Albertina D'Urso is an Italian documentary photographer. She published two books, "Bombay Slum" and "Lifezoom", and two collections "Respiro del Mondo 5, Afghanistan" and "Km 5072, Milano-Kabul No Stop," which received the Canon Young Photographers Award in 2007.

She traveled to over 70 countries and has a special interest in Tibetan culture. She has been photographing Tibetan refugees around the world since 2004. One of her newer photo essays is on Mumbai's prostitutes which are estimated to be 150,000. These women are brought in from various areas of India and Nepal.

posted by TTP's robotic assistant

Sunday, May 10, 2009

Cairo Report

©Tewfic El-Sawy-All Rights Reserved

I'm planning to attend a genuine zikr ceremony this afternoon in a traditional (aka gritty) Old Cairo neighborhood called Darb Al Ahmar. A rickety taxi driven by a ricketier cab driver nicknamed Kojak (yes of course, he's totally bald) will take me to the place, where I am assured that I will have access to the ceremony.

This is not a performance for tourists but an authentic ceremony, where homage to God (or Allah) is given by men (occasionally women) by repeating certain chants, frequently accompanied by drumbeats. In terms of visuals, it may not be highly colorful nor exotic since the performers are just regular people who follow certain religious traditions. Nonetheless, trances are involved in the zikr ceremonies, and armed with both camera and audio recorder, it ought to be captivating.

A post-event report (if indeed it happens) will be posted on TTP. As they say around here: "Incha Allah".

A Piece of Cake by Leila Lindholm

I have been sent a wonderful baking book to review by New Holland Publishers(UK)Ltd.

Leila Lindholm is a popular TV Chef in Sweden and she also has her own food magazine, 'Leila's Country Living' (which is only in Sweden). In the UK she has been featured in Delicious and Easy Living magazines.

There are over 200 easy-to-follow baking recipes in this beautifully illustrated book. Chapters in the book are: In the Cookie Jar - On the Cake Plate - Tarts, flans and pies - Cupcakes and muffins - Party cakes - Berry squash and buns - Savoury bread - Hearty wholemeal and crisp bread - Baking without an oven - Sauces, creams and marmalade - also an SOS chapter.

To whet the appetite there are recipes for - lovely toffee slices, pecan banana bread, high-hat cupcakes, the apple lady's crumble, Spanish meringue, strawberry squash, blueberry and lemon scones, sweet rye and raisin rolls, fruit and hazelnut sourdough, lion bars and elderflower custard.

Leila gives a basic recipe for muffins, and then to this, other ingredients can be added. From the basic muffin mixture, we are given nine different muffin recipes. Maltezer muffins, Snickers muffins, and blueberry muffins with crumble, just to name a few. The principle of taking a basic recipe, to which other ingredients are added, is a theme used throughout the book.

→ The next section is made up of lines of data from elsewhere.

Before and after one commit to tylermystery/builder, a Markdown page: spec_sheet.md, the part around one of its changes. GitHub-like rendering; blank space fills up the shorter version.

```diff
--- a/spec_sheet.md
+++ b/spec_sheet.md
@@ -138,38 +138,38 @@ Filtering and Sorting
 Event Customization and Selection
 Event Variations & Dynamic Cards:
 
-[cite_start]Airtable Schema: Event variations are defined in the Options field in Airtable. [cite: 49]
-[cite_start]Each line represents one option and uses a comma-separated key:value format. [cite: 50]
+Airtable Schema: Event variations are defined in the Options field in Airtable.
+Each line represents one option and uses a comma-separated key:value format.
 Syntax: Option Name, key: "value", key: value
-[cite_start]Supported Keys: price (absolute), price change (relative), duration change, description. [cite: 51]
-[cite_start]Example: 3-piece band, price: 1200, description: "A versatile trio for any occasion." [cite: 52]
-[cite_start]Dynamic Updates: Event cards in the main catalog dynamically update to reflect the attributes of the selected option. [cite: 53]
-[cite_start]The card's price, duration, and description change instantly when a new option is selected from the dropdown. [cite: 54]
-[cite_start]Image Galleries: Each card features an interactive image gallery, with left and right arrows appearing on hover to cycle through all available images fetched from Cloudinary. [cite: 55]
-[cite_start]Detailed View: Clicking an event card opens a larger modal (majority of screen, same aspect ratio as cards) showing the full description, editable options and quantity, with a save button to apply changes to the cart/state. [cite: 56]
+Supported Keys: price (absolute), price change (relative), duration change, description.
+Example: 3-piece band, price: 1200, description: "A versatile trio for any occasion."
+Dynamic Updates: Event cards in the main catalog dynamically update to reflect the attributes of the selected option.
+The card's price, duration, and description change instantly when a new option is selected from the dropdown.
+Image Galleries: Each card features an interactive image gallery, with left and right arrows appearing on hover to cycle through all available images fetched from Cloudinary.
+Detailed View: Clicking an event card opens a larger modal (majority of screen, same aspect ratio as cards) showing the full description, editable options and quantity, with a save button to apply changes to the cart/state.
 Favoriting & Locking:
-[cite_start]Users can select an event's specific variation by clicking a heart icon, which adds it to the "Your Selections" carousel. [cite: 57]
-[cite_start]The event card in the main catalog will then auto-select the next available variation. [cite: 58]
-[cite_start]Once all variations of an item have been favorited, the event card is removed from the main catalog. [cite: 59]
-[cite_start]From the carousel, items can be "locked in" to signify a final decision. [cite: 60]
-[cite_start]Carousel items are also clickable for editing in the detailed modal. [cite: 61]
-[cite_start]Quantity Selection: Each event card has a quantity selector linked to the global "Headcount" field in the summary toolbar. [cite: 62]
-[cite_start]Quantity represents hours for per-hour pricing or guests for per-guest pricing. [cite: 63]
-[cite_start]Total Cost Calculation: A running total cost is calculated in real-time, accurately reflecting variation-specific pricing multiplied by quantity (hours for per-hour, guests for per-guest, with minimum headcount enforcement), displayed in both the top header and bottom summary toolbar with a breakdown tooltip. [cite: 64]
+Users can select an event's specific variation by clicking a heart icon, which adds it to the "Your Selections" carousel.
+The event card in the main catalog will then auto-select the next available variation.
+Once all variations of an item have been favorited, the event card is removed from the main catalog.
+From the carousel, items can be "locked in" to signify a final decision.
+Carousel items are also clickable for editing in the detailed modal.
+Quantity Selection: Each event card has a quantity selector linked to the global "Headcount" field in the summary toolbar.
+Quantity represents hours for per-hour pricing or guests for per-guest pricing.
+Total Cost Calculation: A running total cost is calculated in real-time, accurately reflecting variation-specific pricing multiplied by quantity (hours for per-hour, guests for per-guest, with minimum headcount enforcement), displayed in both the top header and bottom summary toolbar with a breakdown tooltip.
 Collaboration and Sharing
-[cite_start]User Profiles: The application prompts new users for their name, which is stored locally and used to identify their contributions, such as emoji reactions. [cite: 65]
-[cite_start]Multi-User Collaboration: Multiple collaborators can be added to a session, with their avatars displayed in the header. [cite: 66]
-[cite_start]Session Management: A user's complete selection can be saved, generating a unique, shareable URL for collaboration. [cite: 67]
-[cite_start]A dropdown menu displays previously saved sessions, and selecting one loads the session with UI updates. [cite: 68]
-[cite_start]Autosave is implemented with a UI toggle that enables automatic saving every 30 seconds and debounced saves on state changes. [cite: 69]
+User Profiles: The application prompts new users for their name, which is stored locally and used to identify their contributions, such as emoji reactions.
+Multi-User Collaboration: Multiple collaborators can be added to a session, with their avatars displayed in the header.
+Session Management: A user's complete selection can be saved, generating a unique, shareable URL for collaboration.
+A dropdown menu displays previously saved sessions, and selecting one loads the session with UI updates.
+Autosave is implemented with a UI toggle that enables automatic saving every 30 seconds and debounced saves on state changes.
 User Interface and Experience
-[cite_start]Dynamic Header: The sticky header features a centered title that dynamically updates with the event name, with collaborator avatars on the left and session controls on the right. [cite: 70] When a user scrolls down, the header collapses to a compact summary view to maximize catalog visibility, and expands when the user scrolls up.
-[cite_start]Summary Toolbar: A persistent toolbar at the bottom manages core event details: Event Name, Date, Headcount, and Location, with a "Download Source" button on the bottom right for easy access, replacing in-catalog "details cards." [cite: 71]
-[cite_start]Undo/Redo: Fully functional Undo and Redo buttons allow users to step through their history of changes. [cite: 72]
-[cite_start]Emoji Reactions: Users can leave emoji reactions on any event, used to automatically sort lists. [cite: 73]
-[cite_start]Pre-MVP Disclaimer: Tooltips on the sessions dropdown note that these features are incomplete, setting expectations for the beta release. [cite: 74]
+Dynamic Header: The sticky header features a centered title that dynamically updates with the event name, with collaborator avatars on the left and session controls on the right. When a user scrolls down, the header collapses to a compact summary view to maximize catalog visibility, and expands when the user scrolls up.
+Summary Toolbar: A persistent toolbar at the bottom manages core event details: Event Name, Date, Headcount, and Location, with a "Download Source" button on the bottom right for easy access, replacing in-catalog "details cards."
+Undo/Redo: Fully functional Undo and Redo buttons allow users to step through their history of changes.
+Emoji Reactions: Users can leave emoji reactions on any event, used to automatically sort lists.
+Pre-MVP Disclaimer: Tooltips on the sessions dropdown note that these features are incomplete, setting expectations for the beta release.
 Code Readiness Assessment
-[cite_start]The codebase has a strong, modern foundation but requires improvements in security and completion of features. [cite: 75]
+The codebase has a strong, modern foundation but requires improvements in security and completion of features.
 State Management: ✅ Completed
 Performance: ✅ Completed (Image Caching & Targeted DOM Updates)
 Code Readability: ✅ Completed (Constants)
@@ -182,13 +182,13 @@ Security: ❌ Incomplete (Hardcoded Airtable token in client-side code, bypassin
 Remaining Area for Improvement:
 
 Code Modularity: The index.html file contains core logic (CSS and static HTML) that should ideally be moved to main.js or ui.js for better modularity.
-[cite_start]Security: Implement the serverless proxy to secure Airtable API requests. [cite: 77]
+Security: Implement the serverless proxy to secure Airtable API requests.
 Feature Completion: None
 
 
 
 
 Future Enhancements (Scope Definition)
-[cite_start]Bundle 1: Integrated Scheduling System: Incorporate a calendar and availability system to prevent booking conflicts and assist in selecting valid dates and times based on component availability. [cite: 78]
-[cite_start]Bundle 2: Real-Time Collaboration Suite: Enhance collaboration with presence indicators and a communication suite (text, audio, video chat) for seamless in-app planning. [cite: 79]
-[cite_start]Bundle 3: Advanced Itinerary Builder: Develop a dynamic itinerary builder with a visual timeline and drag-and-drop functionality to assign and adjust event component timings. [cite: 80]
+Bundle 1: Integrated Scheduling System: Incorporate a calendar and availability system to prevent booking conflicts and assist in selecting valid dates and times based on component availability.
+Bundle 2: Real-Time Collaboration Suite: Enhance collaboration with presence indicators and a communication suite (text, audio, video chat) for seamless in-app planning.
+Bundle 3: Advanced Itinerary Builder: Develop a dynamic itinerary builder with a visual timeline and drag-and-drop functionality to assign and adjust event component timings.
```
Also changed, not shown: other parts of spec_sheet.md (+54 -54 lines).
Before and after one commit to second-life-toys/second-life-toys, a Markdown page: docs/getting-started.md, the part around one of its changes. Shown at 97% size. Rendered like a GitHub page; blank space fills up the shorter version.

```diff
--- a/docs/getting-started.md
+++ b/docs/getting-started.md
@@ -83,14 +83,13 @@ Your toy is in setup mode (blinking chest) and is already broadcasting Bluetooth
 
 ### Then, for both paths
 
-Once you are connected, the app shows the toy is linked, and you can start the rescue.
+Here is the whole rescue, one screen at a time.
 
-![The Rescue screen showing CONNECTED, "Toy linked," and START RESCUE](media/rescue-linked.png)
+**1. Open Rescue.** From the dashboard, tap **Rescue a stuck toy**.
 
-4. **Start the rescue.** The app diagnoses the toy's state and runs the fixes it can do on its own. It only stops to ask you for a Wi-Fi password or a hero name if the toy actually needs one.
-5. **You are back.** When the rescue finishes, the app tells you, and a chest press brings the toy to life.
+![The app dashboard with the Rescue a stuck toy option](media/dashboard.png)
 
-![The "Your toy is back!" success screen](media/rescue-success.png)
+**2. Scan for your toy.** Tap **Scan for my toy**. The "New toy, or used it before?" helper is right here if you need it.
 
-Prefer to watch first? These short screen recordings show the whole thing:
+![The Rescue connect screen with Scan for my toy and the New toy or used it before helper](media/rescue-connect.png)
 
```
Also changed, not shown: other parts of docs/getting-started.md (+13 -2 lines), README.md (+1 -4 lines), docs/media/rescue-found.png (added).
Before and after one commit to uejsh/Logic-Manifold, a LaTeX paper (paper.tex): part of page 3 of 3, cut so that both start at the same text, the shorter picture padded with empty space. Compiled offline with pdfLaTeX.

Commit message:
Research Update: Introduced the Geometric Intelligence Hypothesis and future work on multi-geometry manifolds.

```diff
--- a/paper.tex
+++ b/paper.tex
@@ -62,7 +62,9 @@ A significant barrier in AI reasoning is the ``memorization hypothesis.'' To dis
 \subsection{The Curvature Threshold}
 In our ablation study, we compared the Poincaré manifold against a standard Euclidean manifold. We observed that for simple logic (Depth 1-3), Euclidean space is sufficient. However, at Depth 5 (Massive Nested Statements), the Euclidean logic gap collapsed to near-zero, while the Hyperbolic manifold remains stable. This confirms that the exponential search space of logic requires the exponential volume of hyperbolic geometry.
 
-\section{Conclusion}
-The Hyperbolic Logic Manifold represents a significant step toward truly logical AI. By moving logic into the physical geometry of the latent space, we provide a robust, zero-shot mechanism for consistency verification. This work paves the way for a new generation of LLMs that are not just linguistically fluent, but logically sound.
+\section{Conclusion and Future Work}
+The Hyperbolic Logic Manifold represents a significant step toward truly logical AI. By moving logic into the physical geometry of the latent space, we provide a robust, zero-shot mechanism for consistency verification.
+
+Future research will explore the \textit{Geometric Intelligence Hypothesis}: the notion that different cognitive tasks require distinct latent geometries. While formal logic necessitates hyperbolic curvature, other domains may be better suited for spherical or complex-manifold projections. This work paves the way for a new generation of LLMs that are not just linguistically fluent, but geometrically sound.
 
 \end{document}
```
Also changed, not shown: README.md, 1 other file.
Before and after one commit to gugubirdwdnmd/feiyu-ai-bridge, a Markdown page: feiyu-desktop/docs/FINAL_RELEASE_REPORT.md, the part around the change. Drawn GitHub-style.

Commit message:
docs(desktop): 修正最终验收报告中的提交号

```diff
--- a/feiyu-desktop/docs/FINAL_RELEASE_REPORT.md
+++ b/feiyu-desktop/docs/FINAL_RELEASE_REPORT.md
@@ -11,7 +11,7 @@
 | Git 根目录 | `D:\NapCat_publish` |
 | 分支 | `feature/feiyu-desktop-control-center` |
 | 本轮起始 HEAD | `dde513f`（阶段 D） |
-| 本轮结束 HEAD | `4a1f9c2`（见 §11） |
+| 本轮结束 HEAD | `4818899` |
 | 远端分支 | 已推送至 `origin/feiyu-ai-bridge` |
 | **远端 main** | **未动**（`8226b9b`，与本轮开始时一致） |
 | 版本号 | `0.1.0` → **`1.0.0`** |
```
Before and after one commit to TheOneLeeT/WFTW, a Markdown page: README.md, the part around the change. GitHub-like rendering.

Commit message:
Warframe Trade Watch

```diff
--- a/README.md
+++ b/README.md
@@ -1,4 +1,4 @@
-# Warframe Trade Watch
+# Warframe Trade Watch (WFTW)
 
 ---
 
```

Everyone who loves baking, as much as I do, will find this is a wonderful addition to the bookshelf. I haven't put the book down since receiving it, this really is the sign of a good book!

Here is an example of one of the beautiful cupcake recipes in the book.


ISBN 9781847734457 - Page 86

Makes: 12-16 cupcakes

For the Classic cupcake recipe you will need: 3 organic eggs, 225g caster sugar, 1 teaspoon vanilla sugar, 100g unsalted butter, 100ml milk, 210g plain flour, 2 teaspoons baking powder, 1 pinch of salt, zest and juice of 1 lemon.
For the Raspberry Cupcakes you will need 150g raspberries.

1. Preheat the oven to 175°C/350°F/Gas 4.
2. Place muffin paper cases in a 12 hole muffin tin.
3. Beat together the eggs, sugar and vanilla sugar until pale and fluffy.
4. Melt the butter, pour in the milk and blend with the egg mixture.
5. Add the lemon zest and juice to the mixture.
6. Carefully blend in the raspberries.
7. Pour the mixture into the cases until they are two-thirds full.
8. Bake in the centre of the oven for about 15 minutes. Leave to cool.

Raspberry Frosting

180g icing sugar, 150g cream cheese, 75g raspberries plus extra for decoration.

1. Make the frosting by mixing together the icing sugar and cream cheese until creamy.
2. Carefully blend in the raspberries and spread the frosting over the cupcakes.
3. Decorate with fresh raspberries.